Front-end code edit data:
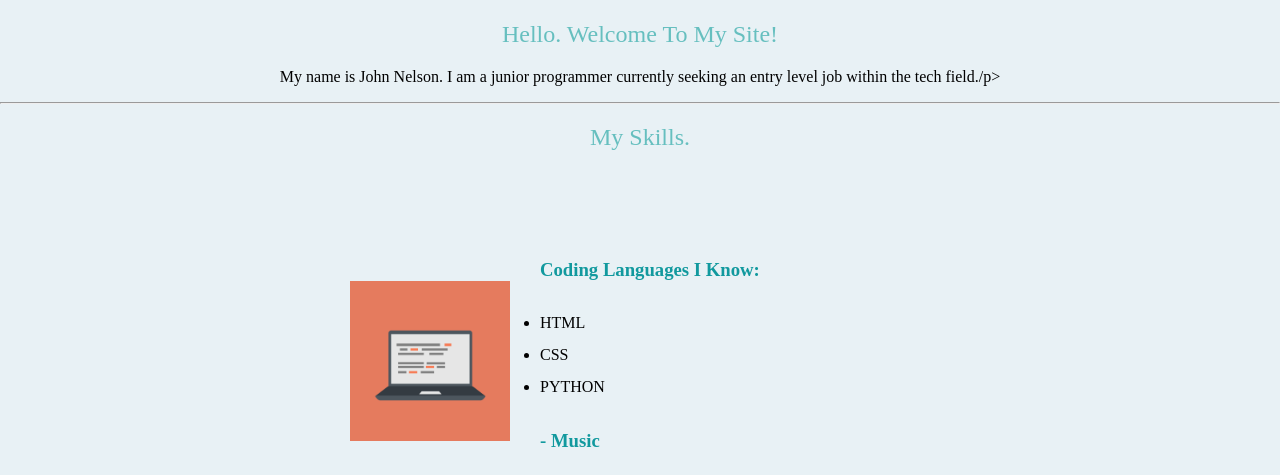
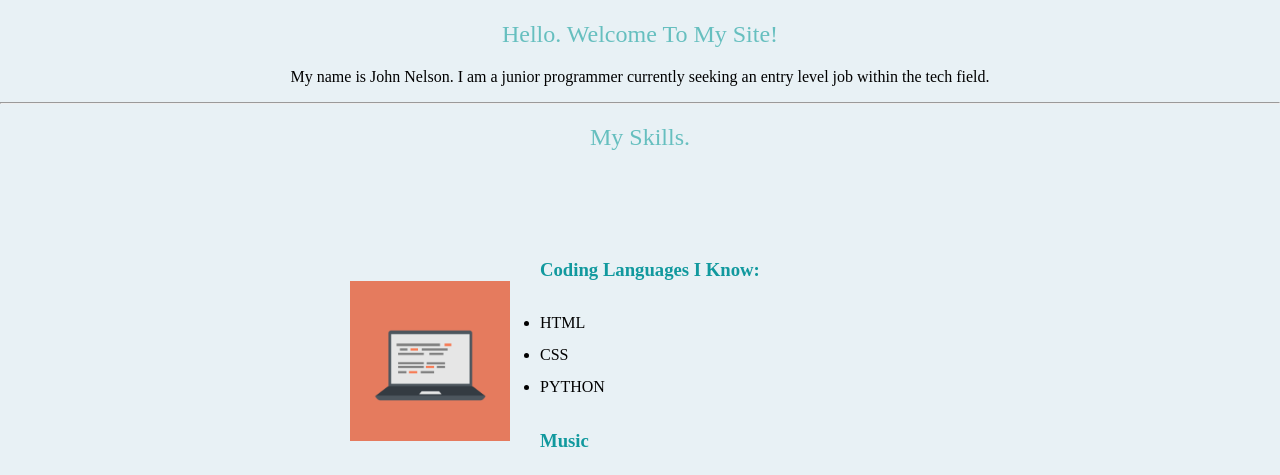
Before and after one commit to NelsonJ90/webdev, a plain HTML site: page index.html in a window 1280 px wide. Shown: the part 951-1426 px from the top of the page. Drawn offline with Linux system fonts and the light colour scheme.

Commit message:
Update index.html

```diff
--- a/index.html
+++ b/index.html
@@ -22,7 +22,7 @@ rel="stylesheet">
       <div class="profile">
         <img src="me.jpg.jpg" alt="John-image">
         <h2>Hello. Welcome To My Site!</h2>
-        <p>My name is John Nelson. I am a junior programmer currently seeking an entry level job within the tech field./p>
+        <p>My name is John Nelson. I am a junior programmer currently seeking an entry level job within the tech field.</p>
       </div>
       <hr>
       <div class="skills">
@@ -34,7 +34,7 @@ rel="stylesheet">
           <li>CSS</li>
           <li>PYTHON</li>
         </ul>
-        <ul><h3>- Music </h3>
+        <ul><h3>Music </h3>
           <li>Guitar</li>
           <li>Bass Guitar</li>
           <li>Sound & Video Tech</li>
```
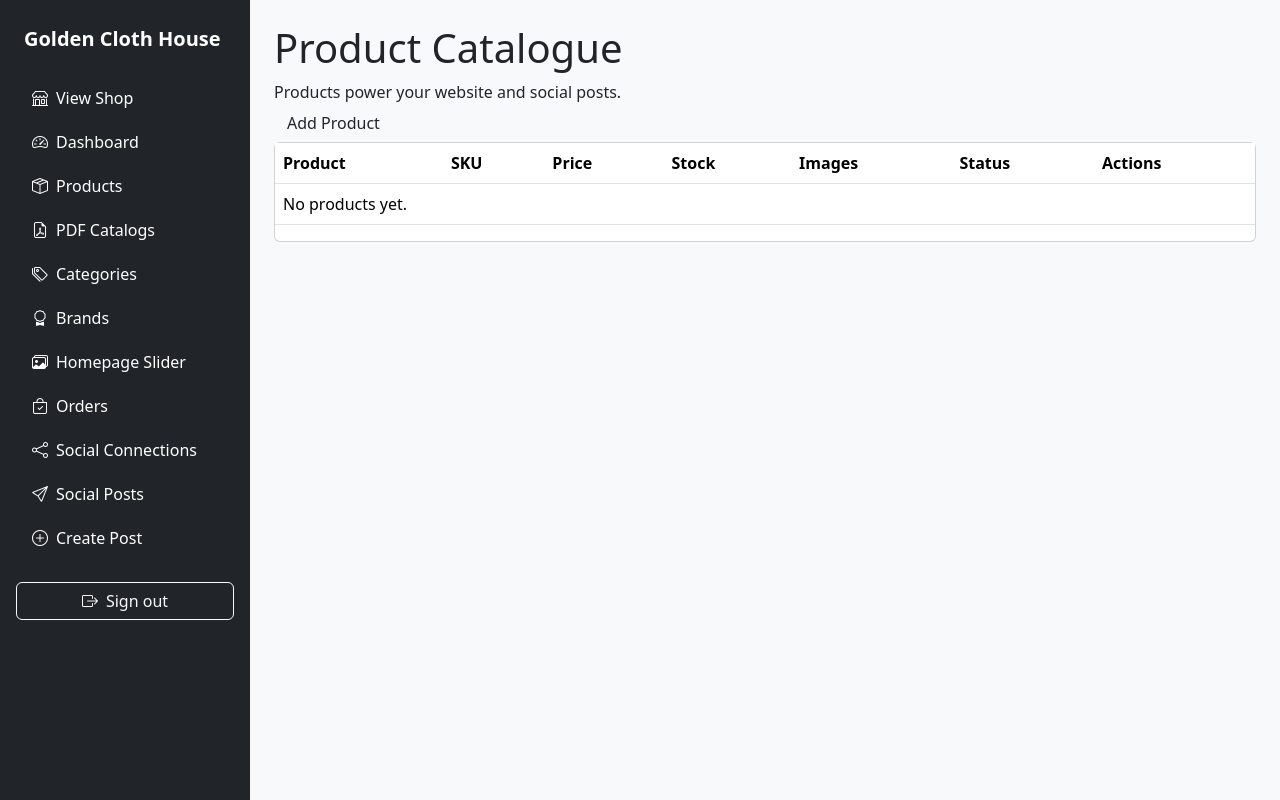
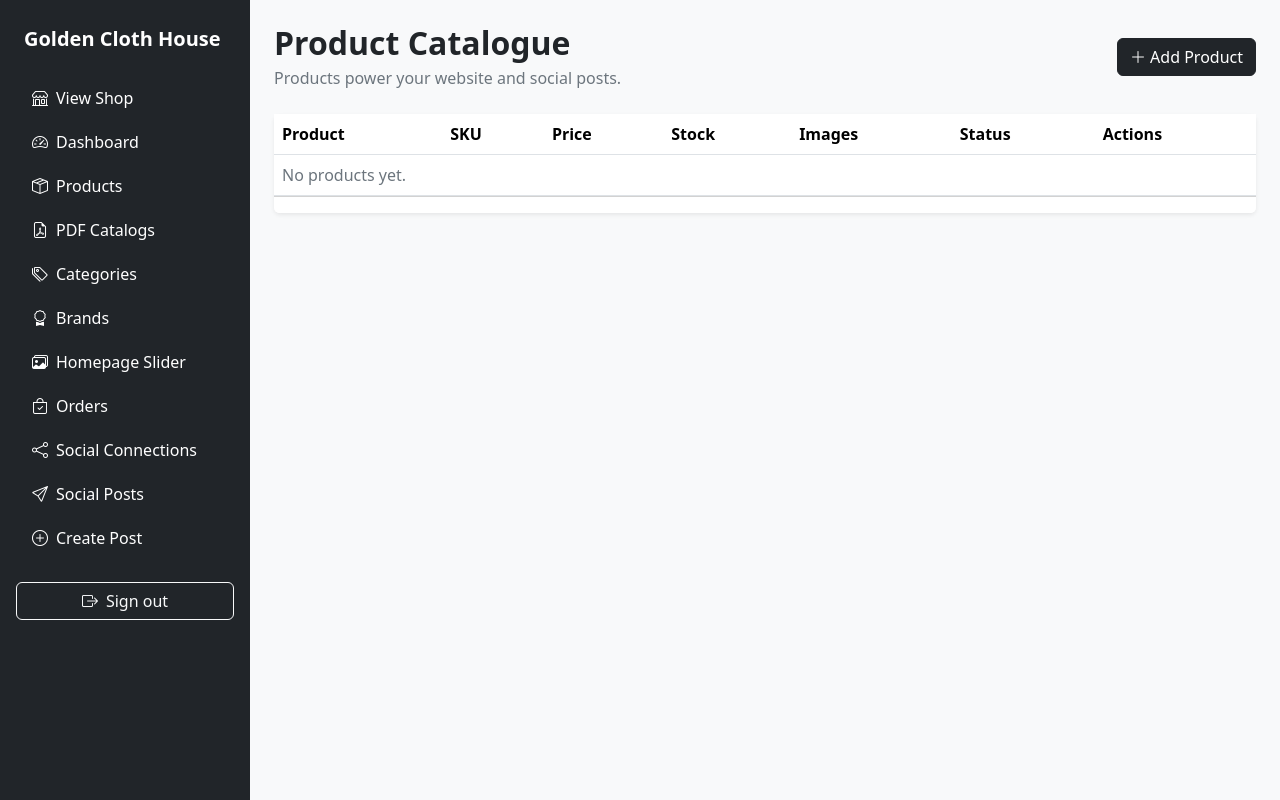
Before and after one commit to Ahmed4726/golden-cloth-house, a Laravel app: template resources/views/products/index.blade.php in a window 1280 px wide. Run offline with Laravel 12, Linux system fonts and the light colour scheme; the template is opened without the code that fills it, so the values that code supplies are empty.

Commit message:
Refactor product index to Bootstrap-only layout

```diff
--- a/resources/views/products/index.blade.php
+++ b/resources/views/products/index.blade.php
@@ -1,72 +1,41 @@
 @extends('layouts.app')
 
 @section('content')
-    <div class="top">
-        <div>
-            <h1>Product Catalogue</h1>
-            <div class="muted">Products power your website and social posts.</div>
+    <div class="d-flex flex-column flex-lg-row justify-content-between align-items-lg-center gap-3 mb-4">
+        <div><h1 class="h2 fw-bold mb-1">Product Catalogue</h1><div class="text-secondary">Products power your website and social posts.</div></div>
+        <a class="btn btn-dark" href="{{ route('products.create') }}"><i class="bi bi-plus-lg me-1"></i>Add Product</a>
     </div>
 
-        <a class="btn" href="{{ route('products.create') }}">Add Product</a>
-    </div>
-
-    <div class="card">
-        <table class="table">
-            <thead>
-                <tr>
-                    <th>Product</th>
-                    <th>SKU</th>
-                    <th>Price</th>
-                    <th>Stock</th>
-                    <th>Images</th>
-                    <th>Status</th>
-                    <th>Actions</th>
-                </tr>
-            </thead>
+    <div class="card border-0 shadow-sm">
+        <div class="table-responsive">
+            <table class="table table-hover align-middle mb-0">
+                <thead><tr><th>Product</th><th>SKU</th><th>Price</th><th>Stock</th><th>Images</th><th>Status</th><th>Actions</th></tr></thead>
                 <tbody>
                     @forelse ($products as $product)
                         <tr>
-                        <td>
-                            <strong>{{ $product->name }}</strong>
-                            <div class="muted">{{ $product->category ?: 'Uncategorised' }}</div>
-                        </td>
+                            <td><strong>{{ $product->name }}</strong><div class="text-secondary small">{{ $product->category ?: 'Uncategorised' }}</div></td>
                             <td>{{ $product->sku ?: '—' }}</td>
-                        <td>
-                            @if ($product->price)
-                                {{ number_format((float) $product->price, 0) }} {{ $product->currency }}
-                            @else
-                                —
-                            @endif
-                        </td>
+                            <td>{{ $product->price ? number_format((float) $product->price, 0).' '.$product->currency : '—' }}</td>
                             <td>{{ $product->stock_quantity }}</td>
                             <td>{{ count($product->images()) }}</td>
+                            <td><span class="badge {{ $product->active ? 'text-bg-success' : 'text-bg-secondary' }}">{{ $product->active ? 'Active' : 'Hidden' }}</span></td>
                             <td>
-                            @if ($product->active)
-                                <span class="badge ok">Active</span>
-                            @else
-                                <span class="badge">Hidden</span>
-                            @endif
-                        </td>
-                        <td>
-                            <div class="row">
-                                <a class="btn secondary" href="{{ route('products.edit', $product) }}">Edit</a>
-
+                                <div class="d-flex flex-wrap gap-2">
+                                    <a class="btn btn-sm btn-outline-dark" href="{{ route('products.edit', $product) }}">Edit</a>
                                     <form method="POST" action="{{ route('products.destroy', $product) }}">
                                         @csrf
                                         @method('DELETE')
-                                    <button class="btn danger" type="submit">Delete</button>
+                                        <button class="btn btn-sm btn-outline-danger" type="submit">Delete</button>
                                     </form>
                                 </div>
                             </td>
                         </tr>
                     @empty
-                    <tr>
-                        <td colspan="7">No products yet.</td>
-                    </tr>
+                        <tr><td colspan="7" class="text-secondary">No products yet.</td></tr>
                     @endforelse
                 </tbody>
             </table>
-
-        {{ $products->links() }}
+        </div>
+        <div class="card-footer bg-white">{{ $products->links() }}</div>
     </div>
 @endsection
```
Lines whose indentation alone changed are shown as unchanged.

**WHAT THIS TASK INVOLVES**
Extract every line of the data exactly; pictures stay out.

**TASK SOLUTION**
Before and after one commit to NelsonJ90/webdev, a plain HTML site: page index.html in a window 1280 px wide. Shown: the part 951-1426 px from the top of the page. Drawn offline with Linux system fonts and the light colour scheme.

Commit message:
Update index.html

```diff
--- a/index.html
+++ b/index.html
@@ -22,7 +22,7 @@ rel="stylesheet">
       <div class="profile">
         <img src="me.jpg.jpg" alt="John-image">
         <h2>Hello. Welcome To My Site!</h2>
-        <p>My name is John Nelson. I am a junior programmer currently seeking an entry level job within the tech field./p>
+        <p>My name is John Nelson. I am a junior programmer currently seeking an entry level job within the tech field.</p>
       </div>
       <hr>
       <div class="skills">
@@ -34,7 +34,7 @@ rel="stylesheet">
           <li>CSS</li>
           <li>PYTHON</li>
         </ul>
-        <ul><h3>- Music </h3>
+        <ul><h3>Music </h3>
           <li>Guitar</li>
           <li>Bass Guitar</li>
           <li>Sound & Video Tech</li>
```
Before and after one commit to Ahmed4726/golden-cloth-house, a Laravel app: template resources/views/products/index.blade.php in a window 1280 px wide. Run offline with Laravel 12, Linux system fonts and the light colour scheme; the template is opened without the code that fills it, so the values that code supplies are empty.

Commit message:
Refactor product index to Bootstrap-only layout

```diff
--- a/resources/views/products/index.blade.php
+++ b/resources/views/products/index.blade.php
@@ -1,72 +1,41 @@
 @extends('layouts.app')
 
 @section('content')
-    <div class="top">
-        <div>
-            <h1>Product Catalogue</h1>
-            <div class="muted">Products power your website and social posts.</div>
+    <div class="d-flex flex-column flex-lg-row justify-content-between align-items-lg-center gap-3 mb-4">
+        <div><h1 class="h2 fw-bold mb-1">Product Catalogue</h1><div class="text-secondary">Products power your website and social posts.</div></div>
+        <a class="btn btn-dark" href="{{ route('products.create') }}"><i class="bi bi-plus-lg me-1"></i>Add Product</a>
     </div>
 
-        <a class="btn" href="{{ route('products.create') }}">Add Product</a>
-    </div>
-
-    <div class="card">
-        <table class="table">
-            <thead>
-                <tr>
-                    <th>Product</th>
-                    <th>SKU</th>
-                    <th>Price</th>
-                    <th>Stock</th>
-                    <th>Images</th>
-                    <th>Status</th>
-                    <th>Actions</th>
-                </tr>
-            </thead>
+    <div class="card border-0 shadow-sm">
+        <div class="table-responsive">
+            <table class="table table-hover align-middle mb-0">
+                <thead><tr><th>Product</th><th>SKU</th><th>Price</th><th>Stock</th><th>Images</th><th>Status</th><th>Actions</th></tr></thead>
                 <tbody>
                     @forelse ($products as $product)
                         <tr>
-                        <td>
-                            <strong>{{ $product->name }}</strong>
-                            <div class="muted">{{ $product->category ?: 'Uncategorised' }}</div>
-                        </td>
+                            <td><strong>{{ $product->name }}</strong><div class="text-secondary small">{{ $product->category ?: 'Uncategorised' }}</div></td>
                             <td>{{ $product->sku ?: '—' }}</td>
-                        <td>
-                            @if ($product->price)
-                                {{ number_format((float) $product->price, 0) }} {{ $product->currency }}
-                            @else
-                                —
-                            @endif
-                        </td>
+                            <td>{{ $product->price ? number_format((float) $product->price, 0).' '.$product->currency : '—' }}</td>
                             <td>{{ $product->stock_quantity }}</td>
                             <td>{{ count($product->images()) }}</td>
+                            <td><span class="badge {{ $product->active ? 'text-bg-success' : 'text-bg-secondary' }}">{{ $product->active ? 'Active' : 'Hidden' }}</span></td>
                             <td>
-                            @if ($product->active)
-                                <span class="badge ok">Active</span>
-                            @else
-                                <span class="badge">Hidden</span>
-                            @endif
-                        </td>
-                        <td>
-                            <div class="row">
-                                <a class="btn secondary" href="{{ route('products.edit', $product) }}">Edit</a>
-
+                                <div class="d-flex flex-wrap gap-2">
+                                    <a class="btn btn-sm btn-outline-dark" href="{{ route('products.edit', $product) }}">Edit</a>
                                     <form method="POST" action="{{ route('products.destroy', $product) }}">
                                         @csrf
                                         @method('DELETE')
-                                    <button class="btn danger" type="submit">Delete</button>
+                                        <button class="btn btn-sm btn-outline-danger" type="submit">Delete</button>
                                     </form>
                                 </div>
                             </td>
                         </tr>
                     @empty
-                    <tr>
-                        <td colspan="7">No products yet.</td>
-                    </tr>
+                        <tr><td colspan="7" class="text-secondary">No products yet.</td></tr>
                     @endforelse
                 </tbody>
             </table>
-
-        {{ $products->links() }}
+        </div>
+        <div class="card-footer bg-white">{{ $products->links() }}</div>
     </div>
 @endsection
```
Lines whose indentation alone changed are shown as unchanged.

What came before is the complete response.